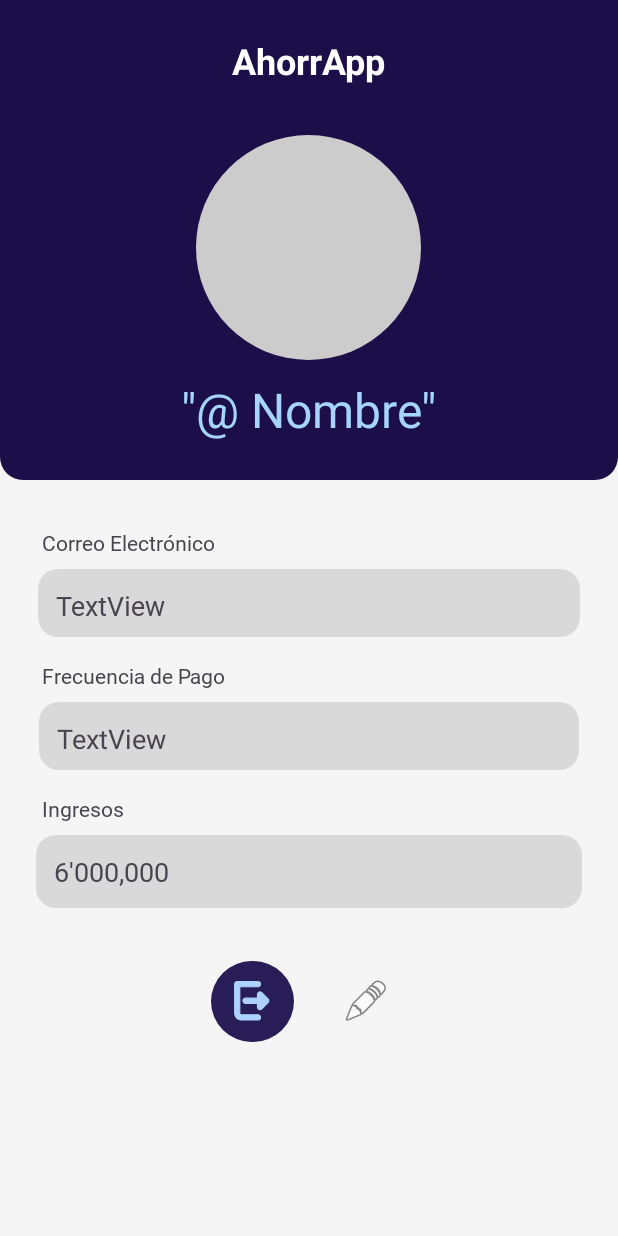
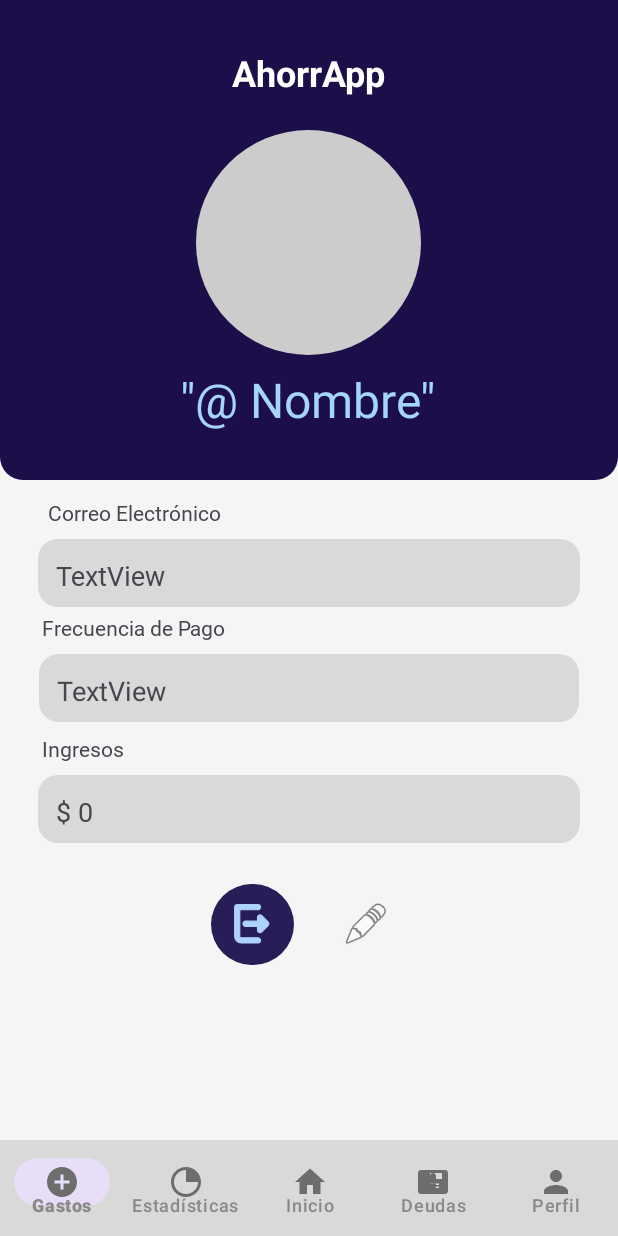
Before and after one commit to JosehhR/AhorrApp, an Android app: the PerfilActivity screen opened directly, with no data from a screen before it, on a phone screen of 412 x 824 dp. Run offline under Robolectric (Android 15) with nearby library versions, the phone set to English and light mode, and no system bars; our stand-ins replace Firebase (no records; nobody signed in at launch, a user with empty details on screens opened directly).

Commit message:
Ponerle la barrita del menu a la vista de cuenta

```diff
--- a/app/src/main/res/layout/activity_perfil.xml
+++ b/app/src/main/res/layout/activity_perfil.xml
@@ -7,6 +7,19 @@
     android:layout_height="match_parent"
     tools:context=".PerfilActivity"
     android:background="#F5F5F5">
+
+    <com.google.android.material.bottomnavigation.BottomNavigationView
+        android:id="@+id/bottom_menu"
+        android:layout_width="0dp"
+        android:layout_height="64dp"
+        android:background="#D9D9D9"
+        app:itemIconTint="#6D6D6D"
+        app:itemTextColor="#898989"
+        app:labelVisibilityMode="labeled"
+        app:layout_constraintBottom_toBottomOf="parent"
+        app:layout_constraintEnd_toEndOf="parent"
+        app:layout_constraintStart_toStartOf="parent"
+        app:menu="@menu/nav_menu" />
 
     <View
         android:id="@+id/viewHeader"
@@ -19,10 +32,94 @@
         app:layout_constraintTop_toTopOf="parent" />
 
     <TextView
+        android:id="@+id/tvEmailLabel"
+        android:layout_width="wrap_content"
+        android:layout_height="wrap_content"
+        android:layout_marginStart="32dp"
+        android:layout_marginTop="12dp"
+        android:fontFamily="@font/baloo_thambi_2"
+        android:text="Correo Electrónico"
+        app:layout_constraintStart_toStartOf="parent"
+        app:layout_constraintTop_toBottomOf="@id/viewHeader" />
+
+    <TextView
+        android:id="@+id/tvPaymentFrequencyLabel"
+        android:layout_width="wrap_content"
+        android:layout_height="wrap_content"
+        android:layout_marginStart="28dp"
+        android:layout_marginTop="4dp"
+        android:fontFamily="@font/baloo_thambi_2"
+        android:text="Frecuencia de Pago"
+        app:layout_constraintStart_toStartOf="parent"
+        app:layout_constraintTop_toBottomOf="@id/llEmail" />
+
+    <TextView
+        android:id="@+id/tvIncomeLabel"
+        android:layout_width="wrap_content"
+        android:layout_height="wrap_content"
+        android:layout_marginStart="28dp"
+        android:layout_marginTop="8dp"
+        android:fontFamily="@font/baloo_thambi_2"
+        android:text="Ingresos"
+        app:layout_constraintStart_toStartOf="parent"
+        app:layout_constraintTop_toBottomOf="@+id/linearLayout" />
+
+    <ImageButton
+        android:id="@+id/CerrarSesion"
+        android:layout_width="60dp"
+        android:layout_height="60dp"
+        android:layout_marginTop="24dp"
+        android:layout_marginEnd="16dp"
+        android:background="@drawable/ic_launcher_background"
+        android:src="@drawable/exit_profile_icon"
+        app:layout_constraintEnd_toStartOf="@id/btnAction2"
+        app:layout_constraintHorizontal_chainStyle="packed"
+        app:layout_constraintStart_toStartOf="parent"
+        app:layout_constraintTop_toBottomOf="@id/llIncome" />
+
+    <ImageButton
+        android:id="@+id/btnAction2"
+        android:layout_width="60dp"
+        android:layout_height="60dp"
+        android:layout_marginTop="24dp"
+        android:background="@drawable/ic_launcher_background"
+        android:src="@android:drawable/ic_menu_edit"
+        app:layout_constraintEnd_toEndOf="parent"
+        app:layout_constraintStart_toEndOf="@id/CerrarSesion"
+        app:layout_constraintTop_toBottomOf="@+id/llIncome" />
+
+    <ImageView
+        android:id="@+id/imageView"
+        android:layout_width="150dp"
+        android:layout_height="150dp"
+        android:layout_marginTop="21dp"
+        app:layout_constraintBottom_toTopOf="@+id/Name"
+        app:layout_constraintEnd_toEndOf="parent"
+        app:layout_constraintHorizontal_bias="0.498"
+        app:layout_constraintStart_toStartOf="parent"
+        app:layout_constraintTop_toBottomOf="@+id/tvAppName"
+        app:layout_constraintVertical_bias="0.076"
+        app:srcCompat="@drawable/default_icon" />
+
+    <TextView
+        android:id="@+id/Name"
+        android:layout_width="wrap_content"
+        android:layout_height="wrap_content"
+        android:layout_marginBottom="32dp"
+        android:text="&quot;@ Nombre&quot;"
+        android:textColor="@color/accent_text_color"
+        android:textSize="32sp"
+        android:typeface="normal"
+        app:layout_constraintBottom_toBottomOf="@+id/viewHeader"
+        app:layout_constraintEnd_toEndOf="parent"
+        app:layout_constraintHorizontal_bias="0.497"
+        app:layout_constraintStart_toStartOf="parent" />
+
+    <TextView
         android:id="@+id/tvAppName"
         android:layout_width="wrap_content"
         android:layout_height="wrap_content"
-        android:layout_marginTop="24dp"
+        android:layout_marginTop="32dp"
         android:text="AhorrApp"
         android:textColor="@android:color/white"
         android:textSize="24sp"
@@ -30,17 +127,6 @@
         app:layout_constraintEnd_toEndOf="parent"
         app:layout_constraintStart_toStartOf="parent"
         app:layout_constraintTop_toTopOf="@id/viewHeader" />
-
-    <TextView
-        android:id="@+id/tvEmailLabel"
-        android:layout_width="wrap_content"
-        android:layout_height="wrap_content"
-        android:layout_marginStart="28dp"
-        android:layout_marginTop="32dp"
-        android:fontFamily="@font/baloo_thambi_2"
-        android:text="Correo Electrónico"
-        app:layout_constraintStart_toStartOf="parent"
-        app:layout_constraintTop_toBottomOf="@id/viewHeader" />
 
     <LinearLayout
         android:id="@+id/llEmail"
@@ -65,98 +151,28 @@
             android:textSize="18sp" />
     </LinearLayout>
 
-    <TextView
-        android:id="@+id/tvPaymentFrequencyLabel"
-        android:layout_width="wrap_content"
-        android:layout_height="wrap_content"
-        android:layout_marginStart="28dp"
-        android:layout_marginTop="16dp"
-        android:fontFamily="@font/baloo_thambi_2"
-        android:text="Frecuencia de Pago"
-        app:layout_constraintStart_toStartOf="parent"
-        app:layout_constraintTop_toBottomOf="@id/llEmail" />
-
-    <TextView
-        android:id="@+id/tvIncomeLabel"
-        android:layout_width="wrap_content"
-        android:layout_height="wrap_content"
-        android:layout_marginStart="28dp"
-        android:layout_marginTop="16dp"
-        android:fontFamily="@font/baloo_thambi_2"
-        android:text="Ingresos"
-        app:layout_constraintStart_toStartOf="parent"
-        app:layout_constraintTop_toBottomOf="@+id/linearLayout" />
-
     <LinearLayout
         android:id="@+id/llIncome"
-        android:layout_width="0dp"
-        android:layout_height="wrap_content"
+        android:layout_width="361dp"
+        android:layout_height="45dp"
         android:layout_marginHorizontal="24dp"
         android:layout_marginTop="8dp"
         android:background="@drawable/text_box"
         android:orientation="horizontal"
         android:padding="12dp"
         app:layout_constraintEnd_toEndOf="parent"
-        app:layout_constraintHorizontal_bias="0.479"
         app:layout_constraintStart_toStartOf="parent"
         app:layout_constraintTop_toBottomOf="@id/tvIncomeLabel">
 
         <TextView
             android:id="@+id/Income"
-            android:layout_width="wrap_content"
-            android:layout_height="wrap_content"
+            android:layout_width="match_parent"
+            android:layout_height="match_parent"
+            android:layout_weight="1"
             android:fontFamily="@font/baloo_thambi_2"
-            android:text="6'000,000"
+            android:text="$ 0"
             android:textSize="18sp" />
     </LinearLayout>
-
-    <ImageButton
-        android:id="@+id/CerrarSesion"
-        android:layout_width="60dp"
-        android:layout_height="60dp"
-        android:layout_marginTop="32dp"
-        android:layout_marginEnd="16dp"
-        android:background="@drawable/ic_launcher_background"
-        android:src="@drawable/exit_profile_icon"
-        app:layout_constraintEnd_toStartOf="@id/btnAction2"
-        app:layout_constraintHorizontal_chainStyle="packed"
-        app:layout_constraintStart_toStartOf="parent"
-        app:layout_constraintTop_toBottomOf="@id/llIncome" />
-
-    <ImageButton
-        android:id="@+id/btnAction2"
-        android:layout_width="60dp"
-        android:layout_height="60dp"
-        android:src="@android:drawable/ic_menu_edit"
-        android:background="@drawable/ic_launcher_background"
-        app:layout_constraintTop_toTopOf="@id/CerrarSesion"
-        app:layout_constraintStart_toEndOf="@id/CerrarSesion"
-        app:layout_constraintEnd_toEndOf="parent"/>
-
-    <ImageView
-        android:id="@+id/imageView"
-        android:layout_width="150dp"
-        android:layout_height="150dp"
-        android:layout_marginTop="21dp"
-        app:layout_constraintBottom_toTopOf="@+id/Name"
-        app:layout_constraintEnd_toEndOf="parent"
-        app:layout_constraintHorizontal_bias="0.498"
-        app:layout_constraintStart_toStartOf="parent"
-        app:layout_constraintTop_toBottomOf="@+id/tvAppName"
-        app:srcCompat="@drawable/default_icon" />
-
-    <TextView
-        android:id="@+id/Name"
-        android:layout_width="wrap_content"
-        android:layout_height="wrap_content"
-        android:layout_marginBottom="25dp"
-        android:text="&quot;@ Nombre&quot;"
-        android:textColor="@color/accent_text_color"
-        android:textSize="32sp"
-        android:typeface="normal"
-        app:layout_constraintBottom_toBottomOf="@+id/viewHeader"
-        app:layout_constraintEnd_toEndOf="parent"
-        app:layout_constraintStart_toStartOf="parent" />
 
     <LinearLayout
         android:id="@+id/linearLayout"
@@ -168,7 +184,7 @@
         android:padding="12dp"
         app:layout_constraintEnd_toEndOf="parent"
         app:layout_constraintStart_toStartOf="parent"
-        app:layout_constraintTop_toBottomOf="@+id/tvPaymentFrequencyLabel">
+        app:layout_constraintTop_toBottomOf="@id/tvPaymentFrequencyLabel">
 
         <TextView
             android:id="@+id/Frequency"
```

※

### WHAT THE EXERCISE ASKS
Every line in the entries above that has the word "llIncome" should be identified and copied.

### YOUR SOLUTION
+        app:layout_constraintTop_toBottomOf="@id/llIncome" />
+        app:layout_constraintTop_toBottomOf="@+id/llIncome" />
         android:id="@+id/llIncome"
-        app:layout_constraintTop_toBottomOf="@id/llIncome" />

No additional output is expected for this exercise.